___ SOURCE DATA ___

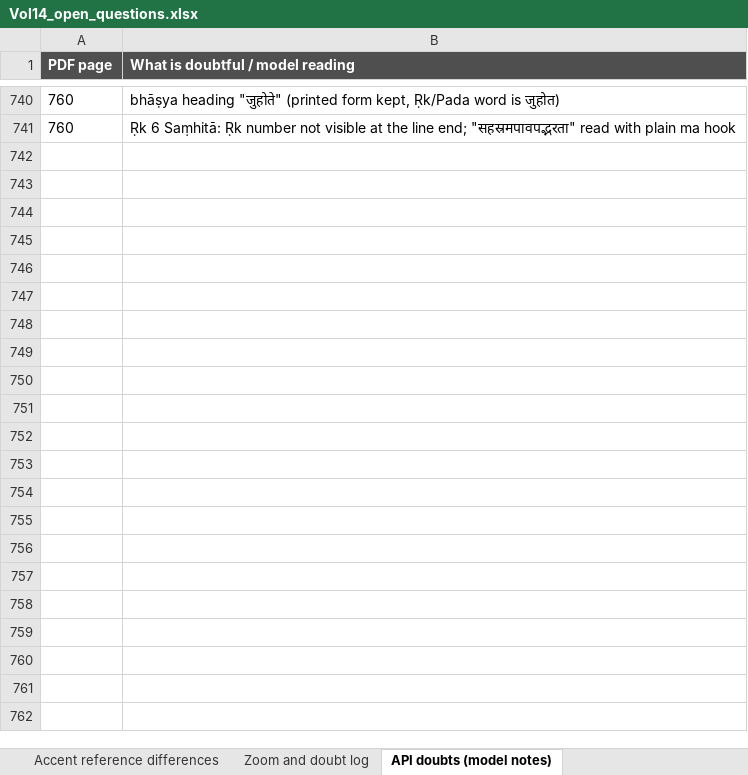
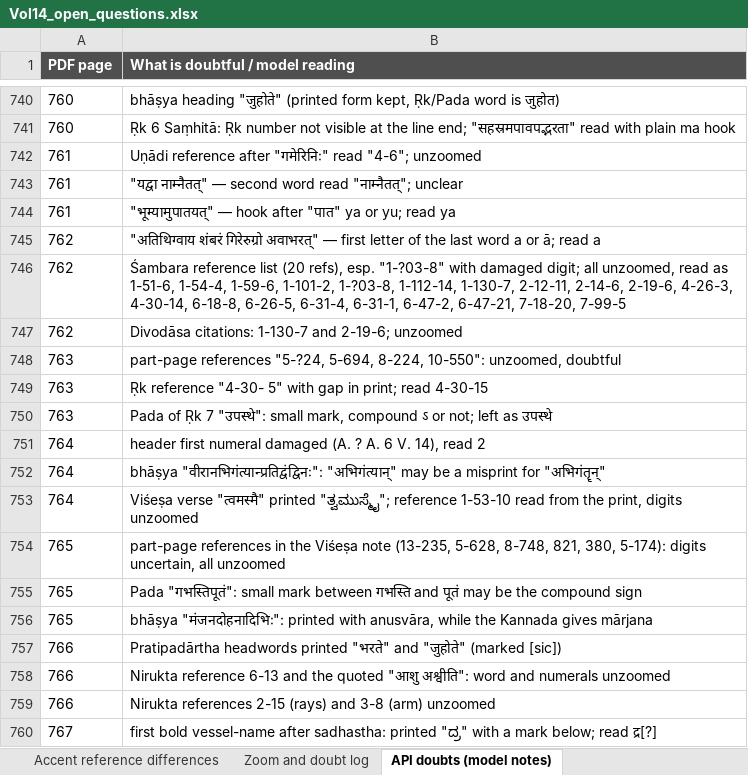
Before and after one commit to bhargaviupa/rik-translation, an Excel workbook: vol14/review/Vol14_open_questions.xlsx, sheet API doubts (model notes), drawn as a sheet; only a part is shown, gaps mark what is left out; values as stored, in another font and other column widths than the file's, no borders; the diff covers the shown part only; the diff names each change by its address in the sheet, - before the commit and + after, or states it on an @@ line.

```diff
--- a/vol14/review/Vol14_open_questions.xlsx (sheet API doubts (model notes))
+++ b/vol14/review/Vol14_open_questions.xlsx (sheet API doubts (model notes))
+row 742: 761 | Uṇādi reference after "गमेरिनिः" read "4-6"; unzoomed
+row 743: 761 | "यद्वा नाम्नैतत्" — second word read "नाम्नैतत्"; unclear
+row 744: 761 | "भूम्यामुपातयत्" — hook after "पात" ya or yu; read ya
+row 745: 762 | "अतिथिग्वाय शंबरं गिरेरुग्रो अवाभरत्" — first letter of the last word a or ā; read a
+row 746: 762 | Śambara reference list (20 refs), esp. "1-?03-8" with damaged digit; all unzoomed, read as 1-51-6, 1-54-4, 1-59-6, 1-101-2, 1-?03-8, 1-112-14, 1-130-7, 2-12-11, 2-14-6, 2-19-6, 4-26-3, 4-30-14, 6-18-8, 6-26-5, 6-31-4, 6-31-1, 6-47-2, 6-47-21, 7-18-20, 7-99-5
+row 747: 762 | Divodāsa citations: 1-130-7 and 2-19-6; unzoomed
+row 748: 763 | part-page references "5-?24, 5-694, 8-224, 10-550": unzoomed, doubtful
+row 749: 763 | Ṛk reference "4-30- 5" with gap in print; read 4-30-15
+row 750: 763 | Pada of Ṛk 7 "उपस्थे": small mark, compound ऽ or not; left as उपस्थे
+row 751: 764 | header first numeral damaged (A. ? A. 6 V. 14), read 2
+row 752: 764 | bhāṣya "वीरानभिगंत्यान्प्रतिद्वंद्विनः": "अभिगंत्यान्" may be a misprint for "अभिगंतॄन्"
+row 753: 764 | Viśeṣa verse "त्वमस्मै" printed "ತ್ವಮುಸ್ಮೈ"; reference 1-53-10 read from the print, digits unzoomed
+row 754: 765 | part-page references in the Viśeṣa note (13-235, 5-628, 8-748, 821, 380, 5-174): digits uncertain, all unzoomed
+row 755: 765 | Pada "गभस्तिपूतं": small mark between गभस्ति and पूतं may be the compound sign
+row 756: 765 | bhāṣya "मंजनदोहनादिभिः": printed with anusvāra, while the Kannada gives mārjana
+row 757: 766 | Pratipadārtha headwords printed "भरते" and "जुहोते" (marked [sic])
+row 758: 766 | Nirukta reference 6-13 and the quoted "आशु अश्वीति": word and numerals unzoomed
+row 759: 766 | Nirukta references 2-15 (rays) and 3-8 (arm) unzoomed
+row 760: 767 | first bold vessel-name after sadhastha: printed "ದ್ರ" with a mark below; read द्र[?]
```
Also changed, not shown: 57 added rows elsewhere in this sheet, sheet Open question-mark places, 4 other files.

___
___ SOURCE DATA ___

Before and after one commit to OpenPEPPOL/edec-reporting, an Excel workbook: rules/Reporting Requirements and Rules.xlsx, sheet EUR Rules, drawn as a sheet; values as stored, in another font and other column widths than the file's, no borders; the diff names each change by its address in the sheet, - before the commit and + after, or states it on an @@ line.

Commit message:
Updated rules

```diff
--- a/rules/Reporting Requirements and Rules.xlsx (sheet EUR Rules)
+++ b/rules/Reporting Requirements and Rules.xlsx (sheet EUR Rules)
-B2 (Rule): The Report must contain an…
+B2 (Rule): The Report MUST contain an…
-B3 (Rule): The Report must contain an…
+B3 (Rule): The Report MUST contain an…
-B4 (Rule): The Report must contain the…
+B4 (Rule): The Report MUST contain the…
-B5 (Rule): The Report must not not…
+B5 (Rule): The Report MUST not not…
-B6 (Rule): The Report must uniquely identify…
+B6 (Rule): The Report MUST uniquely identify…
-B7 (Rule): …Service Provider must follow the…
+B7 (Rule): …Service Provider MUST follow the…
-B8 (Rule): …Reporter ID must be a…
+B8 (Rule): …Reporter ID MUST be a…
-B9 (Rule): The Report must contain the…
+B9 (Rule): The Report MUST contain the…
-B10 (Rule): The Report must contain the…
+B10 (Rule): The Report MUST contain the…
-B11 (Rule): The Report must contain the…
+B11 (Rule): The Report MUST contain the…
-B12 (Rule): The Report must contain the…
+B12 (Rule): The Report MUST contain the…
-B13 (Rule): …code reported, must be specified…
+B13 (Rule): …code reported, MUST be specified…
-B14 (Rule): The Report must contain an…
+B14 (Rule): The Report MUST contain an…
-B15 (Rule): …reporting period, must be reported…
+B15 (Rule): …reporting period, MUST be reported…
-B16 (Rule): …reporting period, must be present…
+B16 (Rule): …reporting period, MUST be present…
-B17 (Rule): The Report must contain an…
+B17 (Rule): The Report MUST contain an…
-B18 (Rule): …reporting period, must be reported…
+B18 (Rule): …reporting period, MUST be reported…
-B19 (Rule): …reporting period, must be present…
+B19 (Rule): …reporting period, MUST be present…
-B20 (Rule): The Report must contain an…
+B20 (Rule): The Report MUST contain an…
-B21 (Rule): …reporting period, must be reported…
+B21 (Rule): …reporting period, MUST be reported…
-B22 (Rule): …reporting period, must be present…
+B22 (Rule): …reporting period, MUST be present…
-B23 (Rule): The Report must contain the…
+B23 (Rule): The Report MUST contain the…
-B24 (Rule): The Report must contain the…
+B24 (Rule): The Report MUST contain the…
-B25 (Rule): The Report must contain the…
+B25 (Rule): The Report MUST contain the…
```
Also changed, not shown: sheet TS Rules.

___
___ SOURCE DATA ___

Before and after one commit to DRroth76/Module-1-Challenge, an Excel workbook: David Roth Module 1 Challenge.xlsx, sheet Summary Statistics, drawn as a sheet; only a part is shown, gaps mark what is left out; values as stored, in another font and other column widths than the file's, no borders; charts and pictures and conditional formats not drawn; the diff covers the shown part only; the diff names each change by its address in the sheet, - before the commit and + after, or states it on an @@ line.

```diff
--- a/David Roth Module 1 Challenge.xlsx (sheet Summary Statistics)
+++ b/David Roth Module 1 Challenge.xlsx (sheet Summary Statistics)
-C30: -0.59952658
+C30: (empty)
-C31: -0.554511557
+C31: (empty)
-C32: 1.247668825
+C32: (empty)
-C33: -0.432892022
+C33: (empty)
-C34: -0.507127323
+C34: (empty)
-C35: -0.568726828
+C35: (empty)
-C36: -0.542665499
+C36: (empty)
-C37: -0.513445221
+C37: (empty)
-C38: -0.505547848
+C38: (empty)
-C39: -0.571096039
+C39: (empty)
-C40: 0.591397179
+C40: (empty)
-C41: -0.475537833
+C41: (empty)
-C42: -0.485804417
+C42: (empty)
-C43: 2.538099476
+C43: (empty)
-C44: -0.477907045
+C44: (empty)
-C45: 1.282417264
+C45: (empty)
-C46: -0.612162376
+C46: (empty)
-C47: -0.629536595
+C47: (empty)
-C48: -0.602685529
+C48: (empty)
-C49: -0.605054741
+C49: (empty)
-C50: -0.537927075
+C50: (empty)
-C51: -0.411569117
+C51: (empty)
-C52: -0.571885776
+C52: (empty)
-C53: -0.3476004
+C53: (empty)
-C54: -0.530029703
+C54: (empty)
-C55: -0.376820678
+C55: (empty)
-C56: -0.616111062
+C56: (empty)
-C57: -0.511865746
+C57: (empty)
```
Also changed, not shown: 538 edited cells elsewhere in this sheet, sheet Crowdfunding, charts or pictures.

___

### [THE TASK]
A bare number should be your reply: how many lines in the entries above include the word "Also".

### [ANSWER BOX]
3